Attendees do not need to be present at the 6 p.m. event to gain access to the 7 p.m. showings and 7:30 p.m. live reading.
Julien Bouil, M.A., accessory design, 2015
Fl’eau Ink is an emerging luxury/sports shoe brand.
Born in Cameroon, Bouil lived in many developing countries before moving to the U.S. and settling in Maryland. His love for basketball helped him make friends and earn a scholarship to Bowie State University. As a student, Bouil won multiple artistic and scholastic awards while earning a B.S. in visual communication.
As a student-athlete, he also began designing his own shoes. His passion grew, and he enrolled in the accessory design program at SCAD, where he earned an M.A. in accessory design. In this atelier program, Bouil began building his luxury/sports footwear brand.
Madison Hamburg, B.F.A., film and television, 2014
"The Making of 'Picking Up the Pieces'" is a hands-on opportunity for students to participate in the filmmaking process, through the continuation of Hamburg's ongoing project, "Picking up the Pieces."
Hamburg owns a production company in Austin, Texas, where he produces commercials and branded content. For the atelier program, he collaborated with students on the next chapter of his documentary, providing insight and direction as they created their own visual account of their experiences on set.
Matt Nickley, M.F.A., performing arts, 2016
"SCAD in Primetime" is a new sitcom for SCAD based on "The Buzz," a show Nickley developed and produced at SCAD.
While studying dramatic literature and theater as an undergraduate in Washington, D.C., Nickley taught theater to local at-risk youth, and then drama in South Africa. Now, with his master’s degree, Nickley is looking forward to working on another film and television project. In this atelier program, he completed scripts for three episodes of a new sitcom to be produced by SCAD.
Eny Lee Parker, B.F.A., interior design, 2011
"Totem Tables and Chain Lighting" is the design and creation of a set of contemporary tables and lighting fixtures that pairs handmade ceramic pieces with glass tabletops and shades, made in collaboration with Janke Glass Studio.
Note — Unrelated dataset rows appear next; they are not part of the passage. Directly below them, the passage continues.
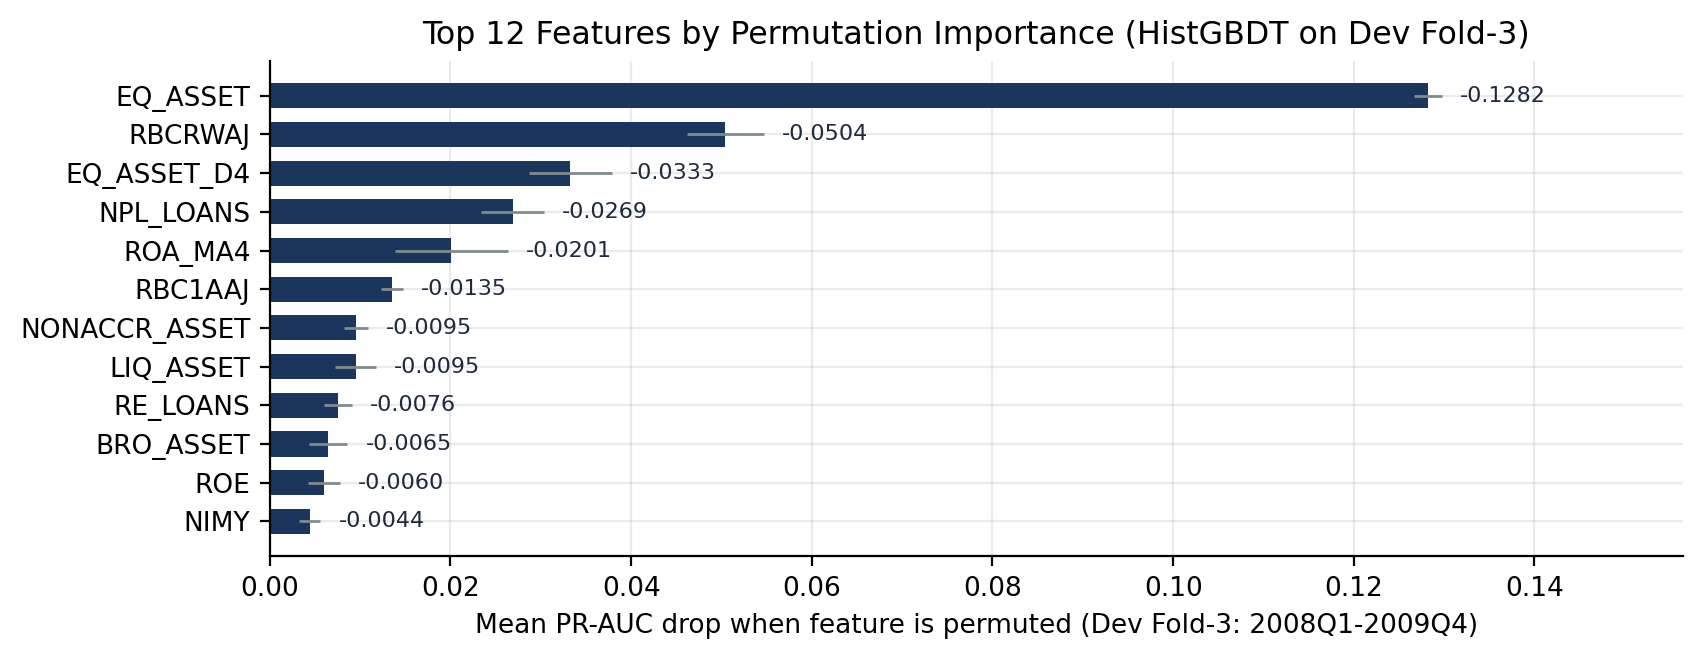
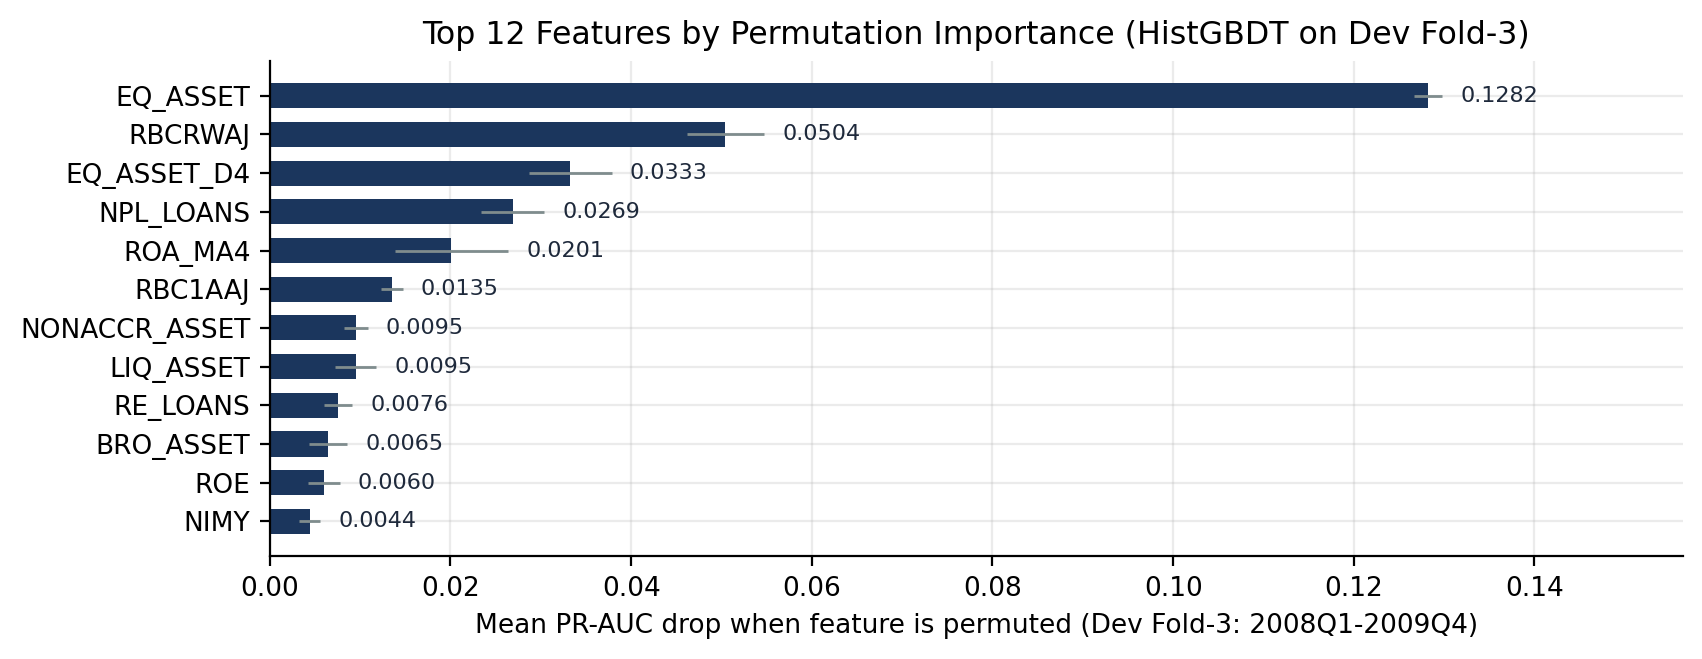
Align figure filenames (fig1-8, figA1-A2) and update README $\rightarrow$ bấm Commit to main

diff --git a/src/10_make_figures.py b/src/10_make_figures.py
@@ -5,7 +5,8 @@ re-evaluation). Run from the repository root:
 
     python src/10_make_figures.py
 
-Figures are written to outputs/figures/fig1_*.png ... fig9_*.png.
+Figures are written to outputs/figures/ (fig1_* ... fig8_*, plus figA1_* and figA2_* for the appendix).
+Stale PNG files in outputs/figures/ from earlier versions are automatically removed before rebuilding.
 """
 import os
 import re
@@ -21,6 +22,8 @@ import pandas as pd
 OUT = Path(os.environ.get("BFT65B_OUT", "outputs"))
 FIG = OUT / "figures"
 FIG.mkdir(parents=True, exist_ok=True)
+for stale_png in FIG.glob("*.png"):
+    stale_png.unlink()
 
 # Colour-blind-safe Okabe-Ito palette
 C_NAVY = "#1B365D"
@@ -77,18 +80,18 @@ def save(fig, name):
     print(f"[ok]   outputs/figures/{name}")
 
 
-# ---------------------------------------------------------------- Fig 0: Architecture diagram
-fig, ax = plt.subplots(figsize=(10.6, 2.2))
+# ---------------------------------------------------------------- Fig 1: Architecture diagram
+fig, ax = plt.subplots(figsize=(11.2, 2.5))
 ax.axis("off")
 steps = [
-    ("1. Acquisition", "FDIC API (1984Q1-2026Q2)\nResumable + Manifest"),
-    ("2. Storage", "Parquet + Zstd\nSchema Harmonisation"),
-    ("3. Quality Audit", "Schema, Nulls, Anomalies\nYTD De-cumulation (*_Q)"),
-    ("4. Clean Panel", "Point-in-Time y(q, q+4]\nIsolate COST & >=FAILDATE"),
-    ("5. Scalable Engine", "Polars Lazy vs. Pandas\nPySpark Catalyst Plan"),
-    ("6. EWS Modelling", "29 CAMELS + 10 Flags\nDev CV -> Single Test Run"),
+    ("1. Acquisition", "FDIC API\n1984Q1-2026Q2\nResumable + manifest"),
+    ("2. Storage", "Parquet + Zstd\nSchema\nharmonisation"),
+    ("3. Quality Audit", "Schema, nulls,\nanomalies\nYTD de-cumulation"),
+    ("4. Clean Panel", "Point-in-time\ny(q, q+4]\nCOST isolated"),
+    ("5. Scalable Engine", "Polars lazy vs pandas\nPySpark\nCatalyst plan"),
+    ("6. EWS Modelling", "29 CAMELS + 10 flags\nDev CV ->\nsingle Test run"),
 ]
-w, h, gap = 0.132, 0.66, 0.036
+w, h, gap = 0.135, 0.66, 0.033
 for idx, (title, body) in enumerate(steps):
     x = 0.01 + idx * (w + gap)
     hdr = mpatches.FancyBboxPatch((x, 0.52), w, 0.30, boxstyle="round,pad=0.008", fc=C_NAVY, ec=C_NAVY)
@@ -96,16 +99,16 @@ for idx, (title, body) in enumerate(steps):
     ax.add_patch(box)
     ax.add_patch(hdr)
     ax.text(x + w / 2, 0.67, title, ha="center", va="center", color="white", fontweight="bold", fontsize=8.8)
-    ax.text(x + w / 2, 0.32, body, ha="center", va="center", color="#1E293B", fontsize=7.6)
+    ax.text(x + w / 2, 0.32, body, ha="center", va="center", color="#1E293B", fontsize=7.4, linespacing=1.25)
     if idx < len(steps) - 1:
-        ax.annotate("", xy=(x + w + gap - 0.002, 0.47), xytext=(x + w + 0.002, 0.47),
+        ax.annotate("", xy=(x + w + gap - 0.006, 0.33), xytext=(x + w + 0.006, 0.33),
                     arrowprops=dict(arrowstyle="->", color=C_NAVY, lw=1.5))
 ax.set_xlim(0, 1)
 ax.set_ylim(0, 0.95)
 ax.set_title("End-to-End FDIC Bank Failure Early-Warning Pipeline Architecture", fontweight="bold", fontsize=10.5, pad=4)
-save(fig, "fig0_pipeline_architecture.png")
+save(fig, "fig1_pipeline_architecture.png")
 
-# ---------------------------------------------------------------- Fig 1: Part 1 storage
+# ---------------------------------------------------------------- Fig 2: Part 1 storage
 df = read_csv("part1_storage_benchmark.csv")
 if df is not None:
     fig, ax = plt.subplots(1, 2, figsize=(10.8, 3.3))
@@ -123,10 +126,10 @@ if df is not None:
     ax[1].invert_yaxis()
     ax[1].set_xlabel("Read time (s)")
     ax[1].set_title("(b) Read performance")
-    ax[1].legend(loc="lower right", frameon=True, facecolor="white", framealpha=0.92, edgecolor="none")
-    save(fig, "fig1_storage_benchmark.png")
+    ax[1].legend(loc="upper center", bbox_to_anchor=(0.5, -0.20), ncol=2, frameon=False)
+    save(fig, "fig2_storage_benchmark.png")
 
-# ---------------------------------------------------------------- Fig 2: Part 2 banks per quarter + split
+# ---------------------------------------------------------------- Fig 3: Part 2 banks per quarter + split
 df = read_csv("part2_banks_per_quarter.csv")
 if df is not None:
     d = pd.to_datetime(df["REPDTE"].astype(str), format="%Y%m%d", errors="coerce")
@@ -147,9 +150,9 @@ if df is not None:
     ax.set_xlabel("Report quarter (REPDTE)")
     ax.set_title("Unbalanced Call Report Panel Size (1984Q1-2026Q2) and Temporal Split (Option B)")
     ax.legend(loc="upper right", fontsize=8, frameon=True, facecolor="white", framealpha=0.9)
-    save(fig, "fig2_banks_per_quarter.png")
+    save(fig, "fig3_banks_per_quarter.png")
 
-# ---------------------------------------------------------------- Fig 3: Part 3 Polars vs Pandas
+# ---------------------------------------------------------------- Fig A1: Part 3 Polars vs Pandas
 df = read_csv("part3_polars_vs_pandas.csv")
 if df is not None:
     fig, ax = plt.subplots(1, 2, figsize=(8.8, 3.1))
@@ -161,7 +164,7 @@ if df is not None:
     ax[1].set_title("(b) Peak memory")
     for a in ax:
         a.tick_params(axis="x", rotation=12)
-    save(fig, "fig3_polars_vs_pandas.png")
+    save(fig, "figA1_polars_vs_pandas.png")
 
 # ---------------------------------------------------------------- Fig 4: Part 3 Scaling
 df = read_csv("part3_scaling.csv")
@@ -202,7 +205,7 @@ if pre_corr and post_corr:
     ax.legend(loc="upper center", bbox_to_anchor=(0.5, 1.13), ncol=2, fontsize=8.2, frameon=True, facecolor="white", edgecolor="#CBD5E1")
     save(fig, "fig5_winsorization_corr.png")
 
-# ---------------------------------------------------------------- Fig 6: Part 5 CV PR-AUC
+# ---------------------------------------------------------------- Fig A2: Part 5 CV PR-AUC
 df = read_csv("part5_cv_results.csv")
 if df is not None:
     pv = df.pivot(index="fold", columns="model", values="PR_AUC")
@@ -215,9 +218,9 @@ if df is not None:
     ax.set_title("Expanding-Window Temporal Cross-Validation on Dev Period (PR-AUC)")
     ax.tick_params(axis="x", rotation=0)
     ax.legend(loc="upper left", frameon=False, title=None)
-    save(fig, "fig6_cv_pr_auc.png")
+    save(fig, "figA2_cv_pr_auc.png")
 
-# ---------------------------------------------------------------- Fig 7: Part 5 Cost threshold curve
+# ---------------------------------------------------------------- Fig 6: Part 5 Cost threshold curve
 df = read_csv("part5_threshold_curve.csv")
 if df is not None:
     i = df["total_cost_USD_M"].idxmin()
@@ -227,7 +230,7 @@ if df is not None:
     ax[0].plot(df["threshold"], df["total_cost_USD_M"], color=C_BLUE, lw=1.8)
     ax[0].axvline(tau, color=C_RED, ls="--", lw=1.2)
     ax[0].annotate(f"Locked tau* = {tau:.3f}\n(${min_cost:.1f}M)", (tau, min_cost),
-                   xytext=(tau + 0.11, min_cost + (df["total_cost_USD_M"].max() - min_cost) * 0.30),
+                   xytext=(tau + 0.12, min_cost + (df["total_cost_USD_M"].max() - min_cost) * 0.62),
                    textcoords="data", color=C_RED, fontweight="bold", fontsize=8.8,
                    arrowprops=dict(arrowstyle="->", color=C_RED, lw=1.0))
     ax[0].set_xlabel("Probability alarm threshold (tau)")
@@ -239,8 +242,8 @@ if df is not None:
     ax[1].set_xlabel("Probability alarm threshold (tau)")
     ax[1].set_ylabel("Percentage (%)")
     ax[1].set_title("(b) Recall vs. Precision trade-off (Dev OOF)")
-    ax[1].legend(loc="center right", frameon=False, fontsize=8.5)
-    save(fig, "fig7_threshold_cost.png")
+    ax[1].legend(loc="upper right", frameon=False, fontsize=8.5)
+    save(fig, "fig6_threshold_cost.png")
 
 # ---------------------------------------------------------------- Fig 8: Part 5 Feature importance
 df = read_csv("part5_feature_importance.csv")
@@ -250,13 +253,13 @@ if df is not None:
     ax.barh(top["feature"], top["pr_auc_drop_mean"], xerr=top["pr_auc_drop_std"], color=C_NAVY, height=0.65,
             error_kw=dict(ecolor=C_GREY, lw=1))
     for idx_bar, (val, std) in enumerate(zip(top["pr_auc_drop_mean"], top["pr_auc_drop_std"])):
-        ax.text(val + std + 0.002, idx_bar, f"-{val:.4f}", va="center", fontsize=8, color="#1E293B")
+        ax.text(val + std + 0.002, idx_bar, f"{val:.4f}", va="center", fontsize=8, color="#1E293B")
     ax.set_xlim(0, top["pr_auc_drop_mean"].max() * 1.22)
     ax.set_xlabel("Mean PR-AUC drop when feature is permuted (Dev Fold-3: 2008Q1-2009Q4)")
     ax.set_title("Top 12 Features by Permutation Importance (HistGBDT on Dev Fold-3)")
     save(fig, "fig8_feature_importance.png")
 
-# ---------------------------------------------------------------- Fig 9: Part 5 Single Test evaluation
+# ---------------------------------------------------------------- Fig 7: Part 5 Single Test evaluation
 df = read_csv("part5_test_evaluation.csv")
 if df is not None:
     df["tau_num"] = pd.to_numeric(df["tau"], errors="coerce")
@@ -275,10 +278,10 @@ if df is not None:
     ax[0].axhline(no_alarm, color=C_RED, ls="--", lw=1.2, label=f"No-alarm (${no_alarm:.1f}M)")
     ax[0].set_xticks(x)
     ax[0].set_xticklabels(d_lock.index)
-    ax[0].set_ylim(0, no_alarm * 1.22)
+    ax[0].set_ylim(0, no_alarm * 1.12)
     ax[0].set_ylabel("Total Test Cost (USD M)")
     ax[0].set_title("(a) Test Cost: Locked tau*=0.05 vs. Default 0.50")
-    ax[0].legend(loc="upper right", fontsize=7.8, frameon=True, facecolor="white", framealpha=0.9)
+    ax[0].legend(loc="upper center", bbox_to_anchor=(0.5, -0.14), ncol=3, fontsize=7.6, frameon=False)
 
     caught_def = pd.to_numeric(d_def["Banks_caught_of_199"].astype(str).str.extract(r"(\d+)")[0], errors="coerce")
     caught_lock = pd.to_numeric(d_lock["Banks_caught_of_199"].astype(str).str.extract(r"(\d+)")[0], errors="coerce")
@@ -290,10 +293,10 @@ if df is not None:
         ax[1].text(idx_x + bw / 2, v + 4, f"{int(v)}/199\n({v/199*100:.1f}%)", ha="center", fontsize=7.8, fontweight="bold")
     ax[1].set_xticks(x)
     ax[1].set_xticklabels(d_lock.index)
-    ax[1].set_ylim(0, 238)
+    ax[1].set_ylim(0, 225)
     ax[1].set_ylabel("Failed banks caught (>=1 alarm in 4 qtrs)")
     ax[1].set_title("(b) Failed Banks Caught on Locked Test (2011Q1-2025Q2)")
-    ax[1].legend(loc="lower right", fontsize=7.8, frameon=True, facecolor="white", framealpha=0.9)
-    save(fig, "fig9_test_evaluation.png")
+    ax[1].legend(loc="upper center", bbox_to_anchor=(0.5, -0.14), ncol=3, fontsize=7.6, frameon=False)
+    save(fig, "fig7_test_evaluation.png")
 
 print("done")

diff --git a/README.md b/README.md
@@ -27,9 +27,9 @@ End-to-end, leak-free, reproducible data engineering and machine learning pipeli
     │   ├── 08_preprocess.py          # Part 4: Leak-free sklearn Pipeline (QuantileWinsorizer -> Imputer -> Scaler)
     │   ├── 09_modelling.py           # Part 5: Expanding-window temporal CV, cost threshold & single Test evaluation
     │   ├── 09b_mllib_colab.ipynb     # Part 5: Distributed Spark MLlib Pipeline demonstration (Colab)
-    │   └── 10_make_figures.py        # Part 6: Rebuilds all report PNG figures from outputs/*.csv
+    │   └── 10_make_figures.py        # Part 6: Rebuilds Figures 1-8 and A1-A2 from outputs/
     ├── outputs/                      # Saved benchmark CSVs, execution plans, quality audits, and model logs
-    │   └── figures/                  # Reproducible PNG figures generated by src/10_make_figures.py
+    │   └── figures/                  # Reproducible PNG figures (fig1..fig8, figA1..figA2)
     ├── data_raw/                     # Raw FDIC API Parquet files & manifests (git-ignored)
     ├── data_processed/               # Clean panel & engineered feature Parquet tables (git-ignored)
     ├── requirements.txt              # Pinned Python package versions (UTF-8)
@@ -48,7 +48,7 @@ End-to-end, leak-free, reproducible data engineering and machine learning pipeli
 ## 3. Environment & Reproducibility Setup
 
 - **Local Hardware Tested:** Intel Core i5-1235U, 8 GB RAM, Windows 10/11
-- **Python & Verified Packages:** Python 3.10.10 (`polars==2.0.0`, `pandas==2.3.3`, `numpy==2.2.6`, `pyarrow==25.0.1`, `scikit-learn==1.7.2`, `psutil==7.2.2`, `requests==2.34.2`)
+- **Python & Verified Packages:** Python 3.10.10 (`polars==2.0.0`, `pandas==2.3.3`, `numpy==2.2.6`, `pyarrow==25.0.1`, `scikit-learn==1.7.2`, `psutil==7.2.2`, `requests==2.34.2`, `matplotlib==3.10.8`)
 - **Distributed Demo Environment:** Google Colab Linux VM (`Apache Spark 4.0.5`, `Polars 1.35.2`)
 - **Determinism:** All stochastic routines use fixed seed `SEED = 42`.
 - **Approximate Runtime (not precisely timed):** Initial FDIC API download ~30 min (`01_download_fdic.py`); local scripts (`00` through `10`) ~15–30 min total on an 8 GB RAM laptop.
@@ -80,14 +80,14 @@ Run all commands sequentially from the repository root (`bft65b-bank-failure-ews
     python src/06c_scaling.py           # Runs 1x, 2x, 3x scaling experiment -> outputs/part3_scaling.csv
 
     # --- PART 4: Leak-Free Feature Pipeline ---
-    python src/07_features.py           # Computes 29 CAMELS ratios (true QIDX+4 lags) + runs 2005Q4 truncation check
+    python src/07_features.py           # Computes 29 CAMELS features + runs 2005Q4 truncation check
     python src/08_preprocess.py         # Verifies DEV-only fitting of Winsorizer/Imputer/Scaler (39 model inputs)
 
     # --- PART 5: Temporal Validation, Cost Thresholding & Single Test Run ---
     python src/09_modelling.py          # 3-fold temporal CV (4-qtr purge gap), locks tau*=0.05, evaluates Test ONCE
 
     # --- PART 6: Reproducible Figures ---
-    python src/10_make_figures.py       # Rebuilds all report figures -> outputs/figures/*.png
+    python src/10_make_figures.py       # Rebuilds Figures 1-8 and A1-A2 -> outputs/figures/*.png
 
 *(Note: `src/03a_inspect.py`, `src/05a_ytd_check.py`, and `src/05b_ntlnls_check.py` are optional diagnostic scripts used during exploratory auditing and are not required for the main pipeline run.)*
 
@@ -104,4 +104,4 @@ Run all commands sequentially from the repository root (`bft65b-bank-failure-ews
 
 ## 6. AI Usage Disclosure
 
-In accordance with course academic integrity guidelines, AI tools (Anthropic Claude and Google Gemini) were used solely for two auxiliary tasks: (1) cross-checking data consistency and verifying anti-leakage validation checks against `outputs/` logs, and (2) generating the figure-plotting script (`src/10_make_figures.py`, which programmatically rebuilds all report charts from `outputs/`). All data acquisition, pipeline implementation, feature engineering, model training and evaluation, analysis, and report writing were conducted and verified by the author.
+In accordance with course academic integrity guidelines, AI tools (Claude and Gemini) were used strictly for auxiliary checking tasks: cross-checking numerical consistency and anti-leakage rules against `outputs/` logs, assisting with the figure-plotting helper (`src/10_make_figures.py`), and grammar proofreading. All pipeline code, data processing, experimental design, analysis, and report writing were independently conducted and verified by the author.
For the atelier program, Parker juxtaposed technology's clean and sleek design conventions with ceramics, a practice that dates back thousands of years, to create a collection of large-scale objects. Her exhibition challenges the tension between objects and the social atmosphere.
Gretchen Wagner, B.F.A., fibers, 2011
"Wheel" is an interactive installation of hand-dyed silk panels that form a life-size color wheel and a limited-edition run of printed wearable silks.
Wagner created an interactive color wheel, 30 feet in diameter, that invites people to observe the oneness and completeness associated with circles, and that reflects the significance of circular gatherings. The wearable silks mirror the larger installation and allow individuals to keep the color combination with which they best connected.